● **EXERCISE DESCRIPTION**:
Track down each line below containing the string "media" and copy it.

● **EXERCISE DATA**:
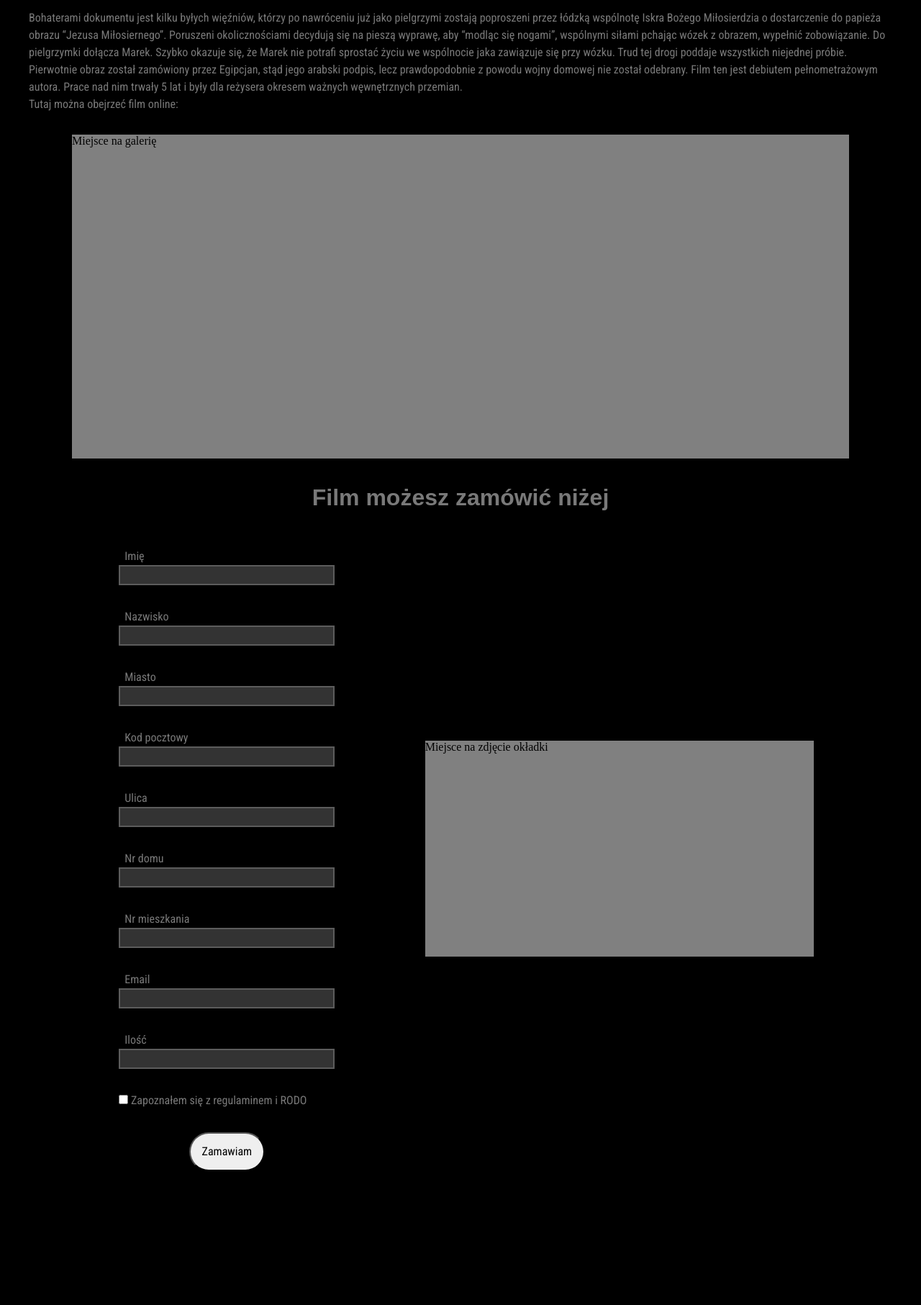
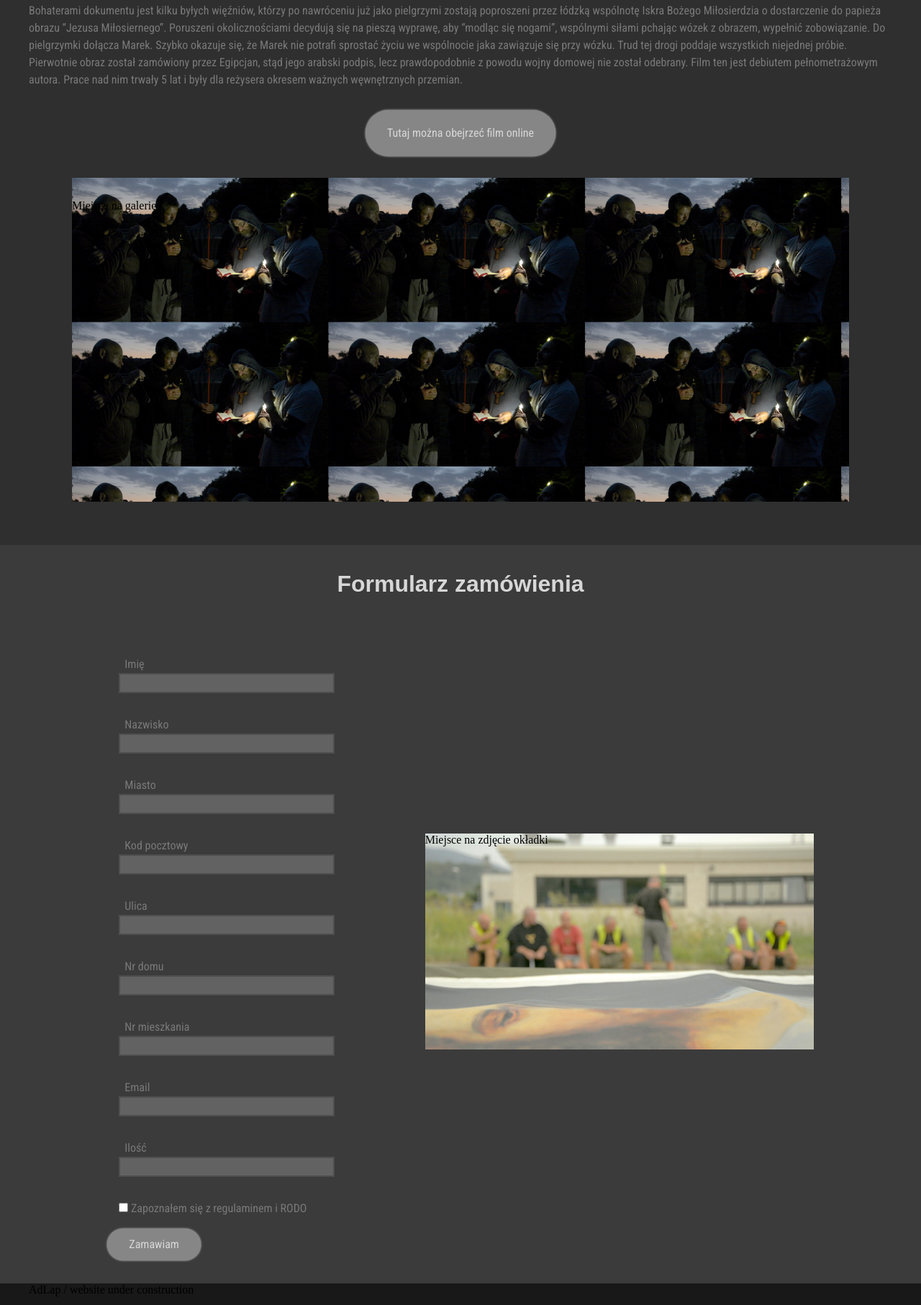
Before and after one commit to AdLap/Pielgrzymi, a website built with webpack: page index.html in a window 1280 px wide. Shown: the part 975-2788 px from the top of the page at 72% size. Before the commit the page ends 2618 px from the top, so only its background shows below. Built offline with nearby package versions, Linux system fonts and the light colour scheme; a web font is replaced by a local one.

Commit message:
new background and colors

```diff
--- a/index.html
+++ b/index.html
@@ -2,11 +2,13 @@
 <html lang="pl-PL">
 <head>
     <meta charset="UTF-8">
-    <meta name="viewport" content="width=device-width, user-scalable=no, initial-scale=1.0, maximum-scale=1.0, minimum-scale=1.0">
+    <meta name="viewport"
+          content="width=device-width, user-scalable=no, initial-scale=1.0, maximum-scale=1.0, minimum-scale=1.0">
     <meta http-equiv="X-UA-Compatible" content="ie=edge">
     <title>Pielgrzymi Bożego Miłosierdzia</title>
     <link rel="preconnect" href="https://fonts.gstatic.com">
-    <link href="https://fonts.googleapis.com/css2?family=Roboto+Condensed:wght@300;400;700&family=Saira+Extra+Condensed:wght@300;400;500;700&display=swap" rel="stylesheet">
+    <link href="https://fonts.googleapis.com/css2?family=Roboto+Condensed:wght@300;400;700&family=Saira+Extra+Condensed:wght@300;400;500;700&display=swap"
+          rel="stylesheet">
     <link rel="stylesheet" href="css/main.css">
 </head>
 <body>
@@ -27,16 +29,23 @@
     </nav>
 </header>
 
-    <section id="home" class="section__home container">
-        <h1 class="home__title title">Pielgrzymi Bożego Miłosierdzia</h1>
+<section id="home" class="section__home">
+    <div class="container">
+        <!--<h1 class="home__title title">Pielgrzymi Bożego Miłosierdzia</h1>-->
         <div class="movie">
-            <iframe width="560" height="315" src="https://www.youtube.com/embed/Tj6Hr_wN3qM" title="YouTube video player" frameborder="0" allow="accelerometer; autoplay; clipboard-write; encrypted-media; gyroscope; picture-in-picture" allowfullscreen></iframe>
+            <iframe width="560" height="315" src="https://www.youtube.com/embed/Tj6Hr_wN3qM"
+                    title="YouTube video player" frameborder="0"
+                    allow="accelerometer; autoplay; clipboard-write; encrypted-media; gyroscope; picture-in-picture"
+                    allowfullscreen></iframe>
         </div>
-        <p class="home__intro txt">Film drogi. Czterech nawróconych w więzieniu recydywistów wyrusza na piechotę do Watykanu.
+        <p class="home__intro txt">Film drogi. Czterech nawróconych w więzieniu recydywistów wyrusza na piechotę do
+            Watykanu.
             Reż. Przemysław Jan Chrobak, Prod. Polska 2020, czas trwania 84 min.</p>
+    </div>
 </section>
 
-    <section id="movie" class="section__movie container">
+<section id="movie" class="section__movie">
+    <div class="container">
     <h2 class="movie__title title">Pielgrzymi Bożego Miłosierdzia</h2>
     <p class="movie__description txt">
         Bohaterami dokumentu jest kilku byłych więźniów, którzy po nawróceniu już jako
@@ -51,16 +60,18 @@
         węwnętrznych przemian.
     </p>
     <p class="movie__online txt">
-            Tutaj można obejrzeć film online:
-            <a class="movie__online__link" href="https://katoflix.pl/film/pielgrzymi-bozego-milosierdzia"></a>
+        <a class="movie__online__link btn" href="https://katoflix.pl/film/pielgrzymi-bozego-milosierdzia">Tutaj można
+            obejrzeć film online</a>
     </p>
     <div id="gallery" class="movie__gallery">
         Miejsce na galerię
     </div>
+    </div>
 </section>
 
-    <section id="shop" class="section__shop container">
-        <h2 class="shop__title title">Film możesz zamówić niżej</h2>
+<section id="shop" class="section__shop">
+    <div class="container">
+    <h2 class="shop__title title">Formularz zamówienia</h2>
     <div class="shop__container">
         <form class="form__container txt">
 
@@ -108,7 +119,7 @@
                 </label>
             </div>
 
-                <button type="submit" class="form__btn">Zamawiam</button>
+            <button type="submit" class="form__btn btn">Zamawiam</button>
 
             <div class="info-container">
                 <div id="error-message" class="alert alert-danger d-none">
@@ -122,13 +133,16 @@
             Miejsce na zdjęcie okładki
         </div>
     </div>
+    </div>
 </section>
 
 <section id="contact"></section>
 
-   <!-- <footer id="footer">
-        <span>AdLap</span>
-    </footer>-->
+ <footer id="footer">
+     <div class="container">
+     <span>AdLap / website under construction</span>
+     </div>
+ </footer>
 
 <script src="js/app.js"></script>
 </body>
--- a/scss/elements/_footer.scss
+++ b/scss/elements/_footer.scss
@@ -1,3 +1,4 @@
 footer {
   height: 30px;
+  background-color: $color-background-main;
 }
--- a/scss/elements/_home.scss
+++ b/scss/elements/_home.scss
@@ -1,6 +1,8 @@
 //AdLap 2021
+@use 'sass:color';
 
 .section__home {
+  background-color: color.scale($color-background-main, $lightness: 5%);
   height: 100vh;
   min-height: 600px;
 
@@ -45,7 +47,7 @@
 }
 
 .home__intro {
-  margin-top: 30px;
+  margin-top: $margin-main;
   width: 100%;
 
   @media (min-width: $laptop) {
--- a/scss/elements/_movie.scss
+++ b/scss/elements/_movie.scss
@@ -1,26 +1,33 @@
 // AdLap 2021
 
+@use 'sass:color';
+
 .section__movie {
-
+background-color: color.scale($color-background-main, $lightness: 10%);
+  padding: $padding-main 0 60px 0;
 }
 
 .movie__title {
-  margin-top: 30px;
   text-align: center;
+  color: #638018;
 }
 
 .movie__description {
   text-align: left;
-  margin-top: 30px;
+  margin-top: $margin-main;
 }
 
 .movie__online {
-
+  text-align: center;
+  margin: $margin-main 0 $margin-main 0;
 }
 
 .movie__gallery {
-  margin: 30px auto 30px auto;
+  margin: 0 auto;
+  padding: 30px 0 30px 0;
   width: 90%;
   height: 450px;
-  background-color: rgba(255,255,255,.5);
+  background-color: rgba(255, 255, 255, .5);
+  background-image: url("../../images/1.jpg");
+  background-size: 33%;
 }
--- a/scss/elements/_navigation.scss
+++ b/scss/elements/_navigation.scss
@@ -3,7 +3,7 @@
 .head__nav__bar {
 
   @media (min-width: $tablet) {
-    width: 100%;
+    width: 100vw;
     height: 70px;
     background-color: $color-nav-background;
     border-bottom: 4px solid $color-nav-border;
@@ -100,6 +100,7 @@
   }
 
   @media (min-width: $tablet) {
+    background-color: $color-nav-background;
     padding: 0;
     position: static;
     backdrop-filter: none;
--- a/scss/elements/_shop.scss
+++ b/scss/elements/_shop.scss
@@ -1,4 +1,11 @@
 //AdLap 2021
+
+@use 'sass:color';
+
+.section__shop {
+  background-color: color.scale($color-background-main, $lightness: 15%);
+  padding-bottom: 2rem;
+}
 
 .shop__container {
   display: flex;
@@ -8,7 +15,7 @@
 }
 
 .shop__title {
-  margin-top: 30px;
+  padding: $padding-main;
   text-align: center;
 }
 
@@ -43,10 +50,8 @@
 }
 
 .form__btn {
-  margin: 1rem;
-  padding: 1rem;
-  border-radius: 30px;
-  align-self: center;
+  padding: 10px 30px;
+  border: none;
 }
 
 .shop__img {
@@ -54,4 +59,6 @@
   height:300px;
   background-color: rgba(255,255,255,.5);
   color: black;
+  background-image: url('../../images/2.jpg');
+  background-size: cover;
 }
--- a/scss/settings/_general.scss
+++ b/scss/settings/_general.scss
@@ -6,9 +6,9 @@
   box-sizing: border-box;
 }
 
-body {
-  background-color: $color-background-main;
-}
+//body {
+//  background-color: $color-background-main;
+//}
 
 .container {
   width: 100%;
@@ -36,3 +36,17 @@ li {
 .title {
   @include font-title;
 }
+
+.btn {
+  @include font-main;
+  color: $color-title;
+  display: inline-block;
+  padding: 20px 30px;
+  background-color: $color-btn;
+  border-radius: 50px;
+  box-shadow: 0 0 3px $color-menu-hover;
+
+  &:hover {
+    box-shadow: 0 0 10px $color-menu-hover;
+  }
+}
--- a/scss/settings/_variables.scss
+++ b/scss/settings/_variables.scss
@@ -1,15 +1,17 @@
 // AdLap 2021
 @use "sass:color";
 
-$color-background-main: rgba(0, 0, 0, 1);
+$color-background-main: rgba(24, 24, 24,1);
 $color-txt-main: rgba(121, 121, 121,1);
-$color-nav-background: rgb(0, 0, 0);
-$color-nav-border: rgba(121, 121, 121,1);
+$color-title: color.scale($color-txt-main, $lightness: 70%);
+$color-nav-background: rgba(24, 24, 24,1);
+$color-nav-border: transparent;
 $color-burger-icon: rgba(121, 121, 121,1);
 $color-menu-background: rgba(0,0,0,.4);
 $color-menu-hover: color.scale($color-txt-main, $lightness: 70%);
-$color-input-border: rgba(255,255,255,.2);
+$color-input-border: rgba(0, 0, 0, 0.2);
 $color-input-background: rgba(255,255,255,.2);
+$color-btn: color.scale($color-txt-main, $lightness: 10%);
 
 
 $tablet: 750px;
@@ -21,6 +23,10 @@ $light: 300;
 $regular: 400;
 $medium: 500;
 $bold: 700;
+
+
+$margin-main: 1.875rem;
+$padding-main: 1.875rem;
 
 
 @mixin font-main {
@@ -36,5 +42,5 @@ $bold: 700;
   font-size: 2rem;
   font-weight: $bold;
   line-height: 1.5em;
-  color: $color-txt-main;
+  color: $color-title;
 }
```
Also changed, not shown: css/main.css, images/1.jpg (added), images/2.jpg (added). Lines whose indentation alone changed are shown as unchanged.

● **ANSWER SECTION**:
-            <iframe width="560" height="315" src="https://www.youtube.com/embed/Tj6Hr_wN3qM" title="YouTube video player" frameborder="0" allow="accelerometer; autoplay; clipboard-write; encrypted-media; gyroscope; picture-in-picture" allowfullscreen></iframe>
+                    allow="accelerometer; autoplay; clipboard-write; encrypted-media; gyroscope; picture-in-picture"
   @media (min-width: $laptop) {
   @media (min-width: $tablet) {
   @media (min-width: $tablet) {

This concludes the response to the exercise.